Staff stressed the rebate couldn’t be more than the cost of the toilet. While most high efficiency models cost in excess of $100 because they tend to fit in with décor and meet other needs, a quick look at toilets available at Home Depot that qualify for the rates shows it is possible to buy one for $69 meaning you can essentially get a new toilet for free under the rebate program as well as start saving money by reducing your water bill.

Toilets are the largest user of indoor water for homes accounting for 26 percent of a typical household’s consumption according to the American Water Works Association.
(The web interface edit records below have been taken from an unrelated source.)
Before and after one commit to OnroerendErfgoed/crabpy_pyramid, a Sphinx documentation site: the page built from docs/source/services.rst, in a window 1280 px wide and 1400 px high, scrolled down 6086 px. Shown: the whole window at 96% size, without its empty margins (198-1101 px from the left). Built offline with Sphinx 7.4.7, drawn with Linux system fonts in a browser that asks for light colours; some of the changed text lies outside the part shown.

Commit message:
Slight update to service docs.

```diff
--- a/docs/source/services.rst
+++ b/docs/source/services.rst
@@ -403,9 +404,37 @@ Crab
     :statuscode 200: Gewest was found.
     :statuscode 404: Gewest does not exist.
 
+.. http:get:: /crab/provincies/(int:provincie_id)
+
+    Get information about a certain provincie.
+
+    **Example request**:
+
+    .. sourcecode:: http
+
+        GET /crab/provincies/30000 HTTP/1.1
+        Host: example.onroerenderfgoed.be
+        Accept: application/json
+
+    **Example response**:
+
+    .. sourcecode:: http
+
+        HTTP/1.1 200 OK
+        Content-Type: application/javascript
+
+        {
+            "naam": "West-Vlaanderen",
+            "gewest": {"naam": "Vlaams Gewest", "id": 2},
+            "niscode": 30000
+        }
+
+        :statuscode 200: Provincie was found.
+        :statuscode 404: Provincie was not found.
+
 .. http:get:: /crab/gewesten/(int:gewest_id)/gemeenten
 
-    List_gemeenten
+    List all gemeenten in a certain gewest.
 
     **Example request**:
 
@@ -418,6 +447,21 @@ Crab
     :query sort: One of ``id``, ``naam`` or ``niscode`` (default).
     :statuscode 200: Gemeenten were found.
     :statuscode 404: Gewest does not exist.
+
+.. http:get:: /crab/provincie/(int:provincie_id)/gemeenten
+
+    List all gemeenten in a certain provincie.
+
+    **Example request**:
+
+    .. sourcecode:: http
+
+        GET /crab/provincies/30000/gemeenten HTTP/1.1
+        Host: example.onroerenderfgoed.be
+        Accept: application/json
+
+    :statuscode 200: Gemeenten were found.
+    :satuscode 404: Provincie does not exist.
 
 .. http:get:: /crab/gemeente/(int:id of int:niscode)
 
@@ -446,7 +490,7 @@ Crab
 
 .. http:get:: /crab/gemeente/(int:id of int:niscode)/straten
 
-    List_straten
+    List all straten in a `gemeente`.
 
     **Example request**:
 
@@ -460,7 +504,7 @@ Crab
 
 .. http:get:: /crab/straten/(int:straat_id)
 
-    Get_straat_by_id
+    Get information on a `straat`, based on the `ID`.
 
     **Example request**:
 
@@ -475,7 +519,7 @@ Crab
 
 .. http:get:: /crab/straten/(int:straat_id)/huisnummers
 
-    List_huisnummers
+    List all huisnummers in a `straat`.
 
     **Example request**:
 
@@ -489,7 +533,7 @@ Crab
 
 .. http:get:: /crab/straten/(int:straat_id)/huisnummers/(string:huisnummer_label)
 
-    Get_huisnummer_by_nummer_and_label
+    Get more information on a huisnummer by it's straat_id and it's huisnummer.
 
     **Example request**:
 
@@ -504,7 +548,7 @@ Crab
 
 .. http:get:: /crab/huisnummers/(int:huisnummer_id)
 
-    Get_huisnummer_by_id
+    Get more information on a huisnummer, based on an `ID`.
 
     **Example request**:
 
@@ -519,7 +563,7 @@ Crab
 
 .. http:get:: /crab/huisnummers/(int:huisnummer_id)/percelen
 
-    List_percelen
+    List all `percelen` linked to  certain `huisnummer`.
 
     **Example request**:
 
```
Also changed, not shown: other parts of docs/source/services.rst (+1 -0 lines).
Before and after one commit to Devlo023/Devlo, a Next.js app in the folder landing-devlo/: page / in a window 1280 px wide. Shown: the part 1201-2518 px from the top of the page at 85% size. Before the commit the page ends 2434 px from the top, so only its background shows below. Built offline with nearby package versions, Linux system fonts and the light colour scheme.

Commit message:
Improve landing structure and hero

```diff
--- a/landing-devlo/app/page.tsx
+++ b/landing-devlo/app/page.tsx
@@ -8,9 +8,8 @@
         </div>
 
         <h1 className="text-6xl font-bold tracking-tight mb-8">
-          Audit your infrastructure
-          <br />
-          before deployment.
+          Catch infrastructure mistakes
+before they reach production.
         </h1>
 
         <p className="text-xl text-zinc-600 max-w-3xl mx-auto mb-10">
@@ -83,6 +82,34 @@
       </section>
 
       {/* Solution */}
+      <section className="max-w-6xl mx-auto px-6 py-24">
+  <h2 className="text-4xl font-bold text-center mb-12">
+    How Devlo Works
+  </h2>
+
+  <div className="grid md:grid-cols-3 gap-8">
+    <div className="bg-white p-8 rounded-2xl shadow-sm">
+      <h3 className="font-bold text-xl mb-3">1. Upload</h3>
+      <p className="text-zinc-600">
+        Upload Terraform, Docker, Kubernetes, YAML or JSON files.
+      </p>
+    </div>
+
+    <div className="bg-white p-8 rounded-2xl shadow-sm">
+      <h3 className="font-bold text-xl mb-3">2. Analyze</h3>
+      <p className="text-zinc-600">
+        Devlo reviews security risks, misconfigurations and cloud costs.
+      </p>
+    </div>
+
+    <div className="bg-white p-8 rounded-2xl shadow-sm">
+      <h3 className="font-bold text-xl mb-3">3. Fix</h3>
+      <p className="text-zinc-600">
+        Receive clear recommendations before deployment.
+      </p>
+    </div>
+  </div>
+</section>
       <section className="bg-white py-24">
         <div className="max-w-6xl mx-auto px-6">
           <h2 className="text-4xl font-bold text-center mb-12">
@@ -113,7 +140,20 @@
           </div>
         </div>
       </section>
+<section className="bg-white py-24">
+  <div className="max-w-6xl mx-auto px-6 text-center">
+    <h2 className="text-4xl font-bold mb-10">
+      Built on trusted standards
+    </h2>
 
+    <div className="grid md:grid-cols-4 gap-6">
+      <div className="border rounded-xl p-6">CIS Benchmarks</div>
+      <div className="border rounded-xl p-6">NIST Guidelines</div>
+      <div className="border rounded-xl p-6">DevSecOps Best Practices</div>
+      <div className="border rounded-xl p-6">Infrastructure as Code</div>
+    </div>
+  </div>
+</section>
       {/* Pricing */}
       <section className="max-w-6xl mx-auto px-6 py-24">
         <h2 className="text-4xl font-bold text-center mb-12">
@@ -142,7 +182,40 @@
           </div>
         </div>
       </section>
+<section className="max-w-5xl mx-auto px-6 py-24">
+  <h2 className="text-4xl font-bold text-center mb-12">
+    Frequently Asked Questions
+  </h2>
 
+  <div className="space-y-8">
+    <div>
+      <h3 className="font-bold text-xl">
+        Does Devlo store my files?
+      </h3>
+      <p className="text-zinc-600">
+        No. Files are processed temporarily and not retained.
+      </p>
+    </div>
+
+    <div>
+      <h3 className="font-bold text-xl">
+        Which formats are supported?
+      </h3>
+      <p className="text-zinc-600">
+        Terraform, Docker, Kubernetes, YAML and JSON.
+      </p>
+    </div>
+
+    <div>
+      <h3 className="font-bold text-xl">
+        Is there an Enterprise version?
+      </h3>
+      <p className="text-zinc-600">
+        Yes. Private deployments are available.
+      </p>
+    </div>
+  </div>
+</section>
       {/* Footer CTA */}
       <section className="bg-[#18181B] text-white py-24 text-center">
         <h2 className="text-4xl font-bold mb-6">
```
Clothes washers are next at 21.7 percent, followed by showers and baths at 16.8 percent, faucets at 15.7 percent, and leaks at 13.7 percent, and other at 5.3 percent.

The AWWA notes replacing an existing toilet depending upon its age can cut water use by 20 to 60 percent. A running toilet can waste about 200 gallons of water a day.

Lawn to garden

Rebate cap kicked

up to $650

The council also adopted a committee recommendation to increase the residential rebate cap for those converting lawns to gardens from $500 to $650. The city pays $1 per square foot that is converted. The committee believed increasing that to $650 would encourage people to remove more of their lawn and replace it with shrubs and trees that are more water efficient.

They arrived at that figure by examining those that had already participated in the program

The city as mid-August has received 97 residential lawn-to-garden applications that represent 58,644 sure fete of an average of 644 square feet per home. The council also agreed to reimburse those already approved retroactively up to the $650 cap.

The council also agreed to keep the 10-member committee in place to continue advising the council on ways that water can be saved.

To contact Dennis Wyatt, email